DATA SHOWN →
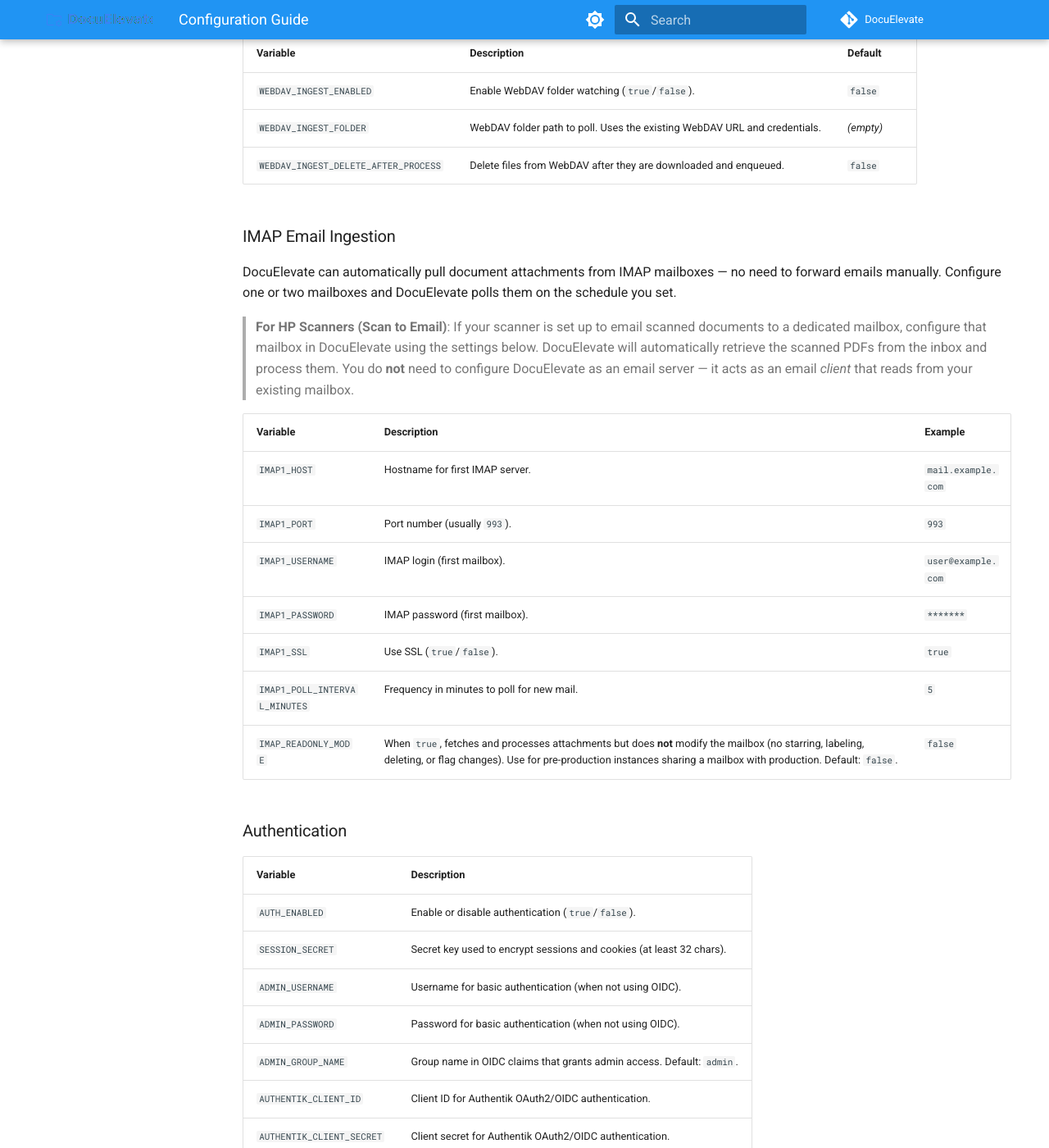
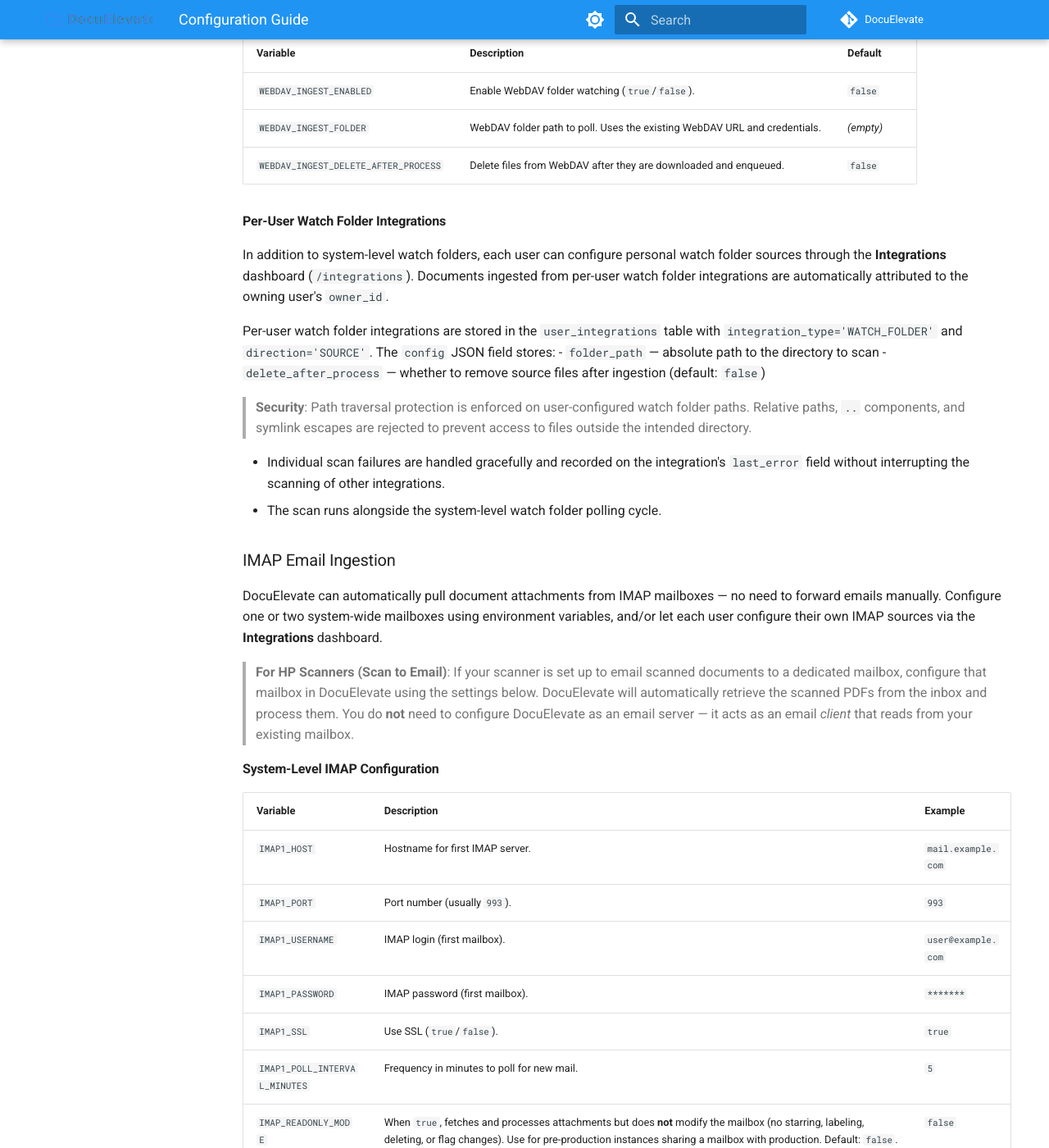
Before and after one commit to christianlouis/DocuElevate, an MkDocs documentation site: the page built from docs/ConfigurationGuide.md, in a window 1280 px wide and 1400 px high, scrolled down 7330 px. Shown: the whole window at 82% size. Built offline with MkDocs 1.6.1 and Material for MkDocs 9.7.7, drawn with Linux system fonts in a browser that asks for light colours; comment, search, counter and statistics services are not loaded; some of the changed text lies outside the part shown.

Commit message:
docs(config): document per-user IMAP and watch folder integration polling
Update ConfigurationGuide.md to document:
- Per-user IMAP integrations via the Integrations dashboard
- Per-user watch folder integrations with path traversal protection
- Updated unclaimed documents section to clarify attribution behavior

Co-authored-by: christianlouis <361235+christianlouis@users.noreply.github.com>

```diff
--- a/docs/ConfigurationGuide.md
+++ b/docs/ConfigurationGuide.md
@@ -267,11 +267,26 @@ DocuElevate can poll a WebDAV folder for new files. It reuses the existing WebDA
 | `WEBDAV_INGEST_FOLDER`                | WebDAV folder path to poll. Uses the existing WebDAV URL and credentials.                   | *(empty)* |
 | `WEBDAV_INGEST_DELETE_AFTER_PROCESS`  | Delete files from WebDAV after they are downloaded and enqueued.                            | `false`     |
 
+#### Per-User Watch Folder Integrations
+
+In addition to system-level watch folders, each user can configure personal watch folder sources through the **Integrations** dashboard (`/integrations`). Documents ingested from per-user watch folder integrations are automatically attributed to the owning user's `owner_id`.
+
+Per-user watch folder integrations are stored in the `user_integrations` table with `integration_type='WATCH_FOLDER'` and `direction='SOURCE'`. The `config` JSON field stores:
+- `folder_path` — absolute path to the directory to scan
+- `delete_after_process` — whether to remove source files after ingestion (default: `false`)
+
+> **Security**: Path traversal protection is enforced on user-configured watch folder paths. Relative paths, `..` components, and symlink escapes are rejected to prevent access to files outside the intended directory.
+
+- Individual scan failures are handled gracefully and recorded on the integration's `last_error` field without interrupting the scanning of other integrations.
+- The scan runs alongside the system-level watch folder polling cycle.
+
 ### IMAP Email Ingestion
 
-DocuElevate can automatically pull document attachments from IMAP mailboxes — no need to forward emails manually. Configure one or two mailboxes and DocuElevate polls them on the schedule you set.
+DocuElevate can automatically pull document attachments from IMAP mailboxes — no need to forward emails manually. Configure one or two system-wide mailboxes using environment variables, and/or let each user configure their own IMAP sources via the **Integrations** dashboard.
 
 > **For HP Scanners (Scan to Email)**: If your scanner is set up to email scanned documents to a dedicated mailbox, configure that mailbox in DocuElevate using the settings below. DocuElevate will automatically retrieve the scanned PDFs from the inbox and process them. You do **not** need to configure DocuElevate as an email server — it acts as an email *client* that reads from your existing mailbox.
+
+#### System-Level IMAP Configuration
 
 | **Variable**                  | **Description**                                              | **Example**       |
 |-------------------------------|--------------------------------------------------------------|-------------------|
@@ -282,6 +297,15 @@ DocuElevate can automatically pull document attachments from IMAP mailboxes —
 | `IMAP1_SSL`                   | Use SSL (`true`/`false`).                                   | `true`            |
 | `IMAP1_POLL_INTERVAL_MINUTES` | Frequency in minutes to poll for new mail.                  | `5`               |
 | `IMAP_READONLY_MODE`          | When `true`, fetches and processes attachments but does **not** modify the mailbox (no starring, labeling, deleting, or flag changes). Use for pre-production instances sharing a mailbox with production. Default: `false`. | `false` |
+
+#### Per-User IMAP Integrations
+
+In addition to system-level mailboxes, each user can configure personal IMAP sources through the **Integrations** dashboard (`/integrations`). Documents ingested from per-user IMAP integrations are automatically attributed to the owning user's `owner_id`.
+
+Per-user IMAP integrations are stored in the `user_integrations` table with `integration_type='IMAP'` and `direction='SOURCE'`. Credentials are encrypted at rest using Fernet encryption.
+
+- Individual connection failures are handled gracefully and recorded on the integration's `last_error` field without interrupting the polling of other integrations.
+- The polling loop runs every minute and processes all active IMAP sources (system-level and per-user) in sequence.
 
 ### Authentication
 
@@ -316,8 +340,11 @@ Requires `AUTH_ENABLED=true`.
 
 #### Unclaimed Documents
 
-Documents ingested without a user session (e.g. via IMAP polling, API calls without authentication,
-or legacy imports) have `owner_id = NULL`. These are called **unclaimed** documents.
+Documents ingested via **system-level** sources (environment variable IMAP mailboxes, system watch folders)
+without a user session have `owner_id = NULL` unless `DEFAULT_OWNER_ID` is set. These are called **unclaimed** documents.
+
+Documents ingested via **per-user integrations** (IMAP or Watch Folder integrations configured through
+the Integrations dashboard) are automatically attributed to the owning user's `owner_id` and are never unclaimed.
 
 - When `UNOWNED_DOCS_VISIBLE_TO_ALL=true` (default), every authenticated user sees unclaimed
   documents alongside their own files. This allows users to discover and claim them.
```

WHAT THIS TASK INVOLVES → None of the pictures should be reproduced; all other material above must be set down exactly.

RESULT OF THIS TASK →
Before and after one commit to christianlouis/DocuElevate, an MkDocs documentation site: the page built from docs/ConfigurationGuide.md, in a window 1280 px wide and 1400 px high, scrolled down 7330 px. Shown: the whole window at 82% size. Built offline with MkDocs 1.6.1 and Material for MkDocs 9.7.7, drawn with Linux system fonts in a browser that asks for light colours; comment, search, counter and statistics services are not loaded; some of the changed text lies outside the part shown.

Commit message:
docs(config): document per-user IMAP and watch folder integration polling
Update ConfigurationGuide.md to document:
- Per-user IMAP integrations via the Integrations dashboard
- Per-user watch folder integrations with path traversal protection
- Updated unclaimed documents section to clarify attribution behavior

Co-authored-by: christianlouis <361235+christianlouis@users.noreply.github.com>

```diff
--- a/docs/ConfigurationGuide.md
+++ b/docs/ConfigurationGuide.md
@@ -267,11 +267,26 @@ DocuElevate can poll a WebDAV folder for new files. It reuses the existing WebDA
 | `WEBDAV_INGEST_FOLDER`                | WebDAV folder path to poll. Uses the existing WebDAV URL and credentials.                   | *(empty)* |
 | `WEBDAV_INGEST_DELETE_AFTER_PROCESS`  | Delete files from WebDAV after they are downloaded and enqueued.                            | `false`     |
 
+#### Per-User Watch Folder Integrations
+
+In addition to system-level watch folders, each user can configure personal watch folder sources through the **Integrations** dashboard (`/integrations`). Documents ingested from per-user watch folder integrations are automatically attributed to the owning user's `owner_id`.
+
+Per-user watch folder integrations are stored in the `user_integrations` table with `integration_type='WATCH_FOLDER'` and `direction='SOURCE'`. The `config` JSON field stores:
+- `folder_path` — absolute path to the directory to scan
+- `delete_after_process` — whether to remove source files after ingestion (default: `false`)
+
+> **Security**: Path traversal protection is enforced on user-configured watch folder paths. Relative paths, `..` components, and symlink escapes are rejected to prevent access to files outside the intended directory.
+
+- Individual scan failures are handled gracefully and recorded on the integration's `last_error` field without interrupting the scanning of other integrations.
+- The scan runs alongside the system-level watch folder polling cycle.
+
 ### IMAP Email Ingestion
 
-DocuElevate can automatically pull document attachments from IMAP mailboxes — no need to forward emails manually. Configure one or two mailboxes and DocuElevate polls them on the schedule you set.
+DocuElevate can automatically pull document attachments from IMAP mailboxes — no need to forward emails manually. Configure one or two system-wide mailboxes using environment variables, and/or let each user configure their own IMAP sources via the **Integrations** dashboard.
 
 > **For HP Scanners (Scan to Email)**: If your scanner is set up to email scanned documents to a dedicated mailbox, configure that mailbox in DocuElevate using the settings below. DocuElevate will automatically retrieve the scanned PDFs from the inbox and process them. You do **not** need to configure DocuElevate as an email server — it acts as an email *client* that reads from your existing mailbox.
+
+#### System-Level IMAP Configuration
 
 | **Variable**                  | **Description**                                              | **Example**       |
 |-------------------------------|--------------------------------------------------------------|-------------------|
@@ -282,6 +297,15 @@ DocuElevate can automatically pull document attachments from IMAP mailboxes —
 | `IMAP1_SSL`                   | Use SSL (`true`/`false`).                                   | `true`            |
 | `IMAP1_POLL_INTERVAL_MINUTES` | Frequency in minutes to poll for new mail.                  | `5`               |
 | `IMAP_READONLY_MODE`          | When `true`, fetches and processes attachments but does **not** modify the mailbox (no starring, labeling, deleting, or flag changes). Use for pre-production instances sharing a mailbox with production. Default: `false`. | `false` |
+
+#### Per-User IMAP Integrations
+
+In addition to system-level mailboxes, each user can configure personal IMAP sources through the **Integrations** dashboard (`/integrations`). Documents ingested from per-user IMAP integrations are automatically attributed to the owning user's `owner_id`.
+
+Per-user IMAP integrations are stored in the `user_integrations` table with `integration_type='IMAP'` and `direction='SOURCE'`. Credentials are encrypted at rest using Fernet encryption.
+
+- Individual connection failures are handled gracefully and recorded on the integration's `last_error` field without interrupting the polling of other integrations.
+- The polling loop runs every minute and processes all active IMAP sources (system-level and per-user) in sequence.
 
 ### Authentication
 
@@ -316,8 +340,11 @@ Requires `AUTH_ENABLED=true`.
 
 #### Unclaimed Documents
 
-Documents ingested without a user session (e.g. via IMAP polling, API calls without authentication,
-or legacy imports) have `owner_id = NULL`. These are called **unclaimed** documents.
+Documents ingested via **system-level** sources (environment variable IMAP mailboxes, system watch folders)
+without a user session have `owner_id = NULL` unless `DEFAULT_OWNER_ID` is set. These are called **unclaimed** documents.
+
+Documents ingested via **per-user integrations** (IMAP or Watch Folder integrations configured through
+the Integrations dashboard) are automatically attributed to the owning user's `owner_id` and are never unclaimed.
 
 - When `UNOWNED_DOCS_VISIBLE_TO_ALL=true` (default), every authenticated user sees unclaimed
   documents alongside their own files. This allows users to discover and claim them.
```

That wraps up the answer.